> **Exercise instructions**: Reproduce word for word, from the entries below, the line with "to yugyeong1/streamlit_leisure_app, a", the line with "Also changed, not shown: parts of 15", and every line between them, and nothing more.
_ _ _
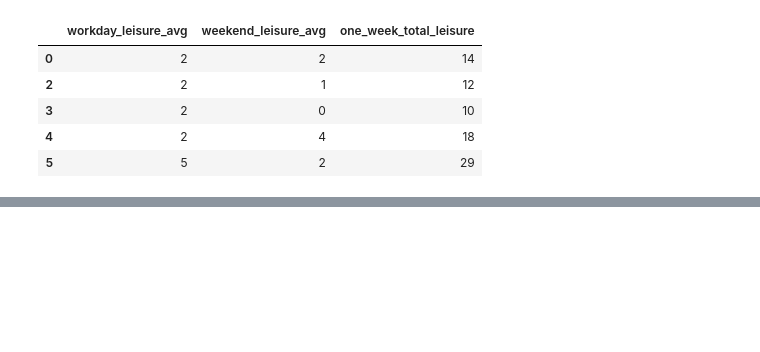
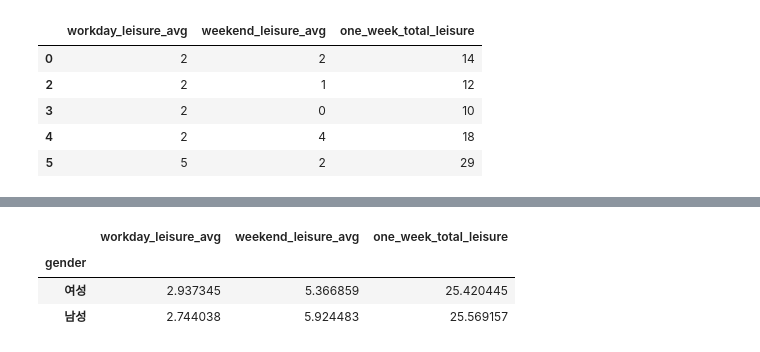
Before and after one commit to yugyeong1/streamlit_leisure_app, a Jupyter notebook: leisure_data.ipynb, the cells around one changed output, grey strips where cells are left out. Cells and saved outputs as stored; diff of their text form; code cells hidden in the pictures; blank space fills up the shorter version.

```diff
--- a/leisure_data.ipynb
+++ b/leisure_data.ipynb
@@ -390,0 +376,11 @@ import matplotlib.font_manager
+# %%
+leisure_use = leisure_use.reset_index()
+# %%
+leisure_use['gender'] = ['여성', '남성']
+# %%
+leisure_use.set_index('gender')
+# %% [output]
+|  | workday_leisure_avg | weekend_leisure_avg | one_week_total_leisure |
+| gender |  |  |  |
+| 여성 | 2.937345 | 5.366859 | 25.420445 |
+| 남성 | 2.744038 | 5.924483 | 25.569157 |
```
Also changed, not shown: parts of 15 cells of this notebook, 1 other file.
_ _ _
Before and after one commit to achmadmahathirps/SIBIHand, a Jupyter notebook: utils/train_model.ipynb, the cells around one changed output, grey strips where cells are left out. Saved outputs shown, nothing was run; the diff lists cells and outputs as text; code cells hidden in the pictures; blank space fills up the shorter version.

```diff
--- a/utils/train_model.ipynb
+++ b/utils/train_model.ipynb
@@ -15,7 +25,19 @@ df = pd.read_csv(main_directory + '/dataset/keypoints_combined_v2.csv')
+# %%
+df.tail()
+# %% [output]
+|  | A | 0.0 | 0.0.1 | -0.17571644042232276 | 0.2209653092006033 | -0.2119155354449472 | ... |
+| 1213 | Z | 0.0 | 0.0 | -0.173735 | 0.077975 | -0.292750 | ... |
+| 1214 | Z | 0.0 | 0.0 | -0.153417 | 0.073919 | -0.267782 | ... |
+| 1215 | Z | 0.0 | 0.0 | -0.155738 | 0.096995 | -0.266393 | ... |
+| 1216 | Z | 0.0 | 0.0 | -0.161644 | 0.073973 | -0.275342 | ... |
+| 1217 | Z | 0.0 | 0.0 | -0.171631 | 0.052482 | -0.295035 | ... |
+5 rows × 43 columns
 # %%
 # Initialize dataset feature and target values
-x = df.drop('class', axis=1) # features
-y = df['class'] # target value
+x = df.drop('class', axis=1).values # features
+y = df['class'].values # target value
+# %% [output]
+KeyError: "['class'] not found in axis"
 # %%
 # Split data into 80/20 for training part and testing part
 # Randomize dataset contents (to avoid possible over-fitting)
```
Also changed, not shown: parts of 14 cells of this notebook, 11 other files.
_ _ _
> **Written solution**:
Before and after one commit to yugyeong1/streamlit_leisure_app, a Jupyter notebook: leisure_data.ipynb, the cells around one changed output, grey strips where cells are left out. Cells and saved outputs as stored; diff of their text form; code cells hidden in the pictures; blank space fills up the shorter version.

```diff
--- a/leisure_data.ipynb
+++ b/leisure_data.ipynb
@@ -390,0 +376,11 @@ import matplotlib.font_manager
+# %%
+leisure_use = leisure_use.reset_index()
+# %%
+leisure_use['gender'] = ['여성', '남성']
+# %%
+leisure_use.set_index('gender')
+# %% [output]
+|  | workday_leisure_avg | weekend_leisure_avg | one_week_total_leisure |
+| gender |  |  |  |
+| 여성 | 2.937345 | 5.366859 | 25.420445 |
+| 남성 | 2.744038 | 5.924483 | 25.569157 |
```
Also changed, not shown: parts of 15 cells of this notebook, 1 other file.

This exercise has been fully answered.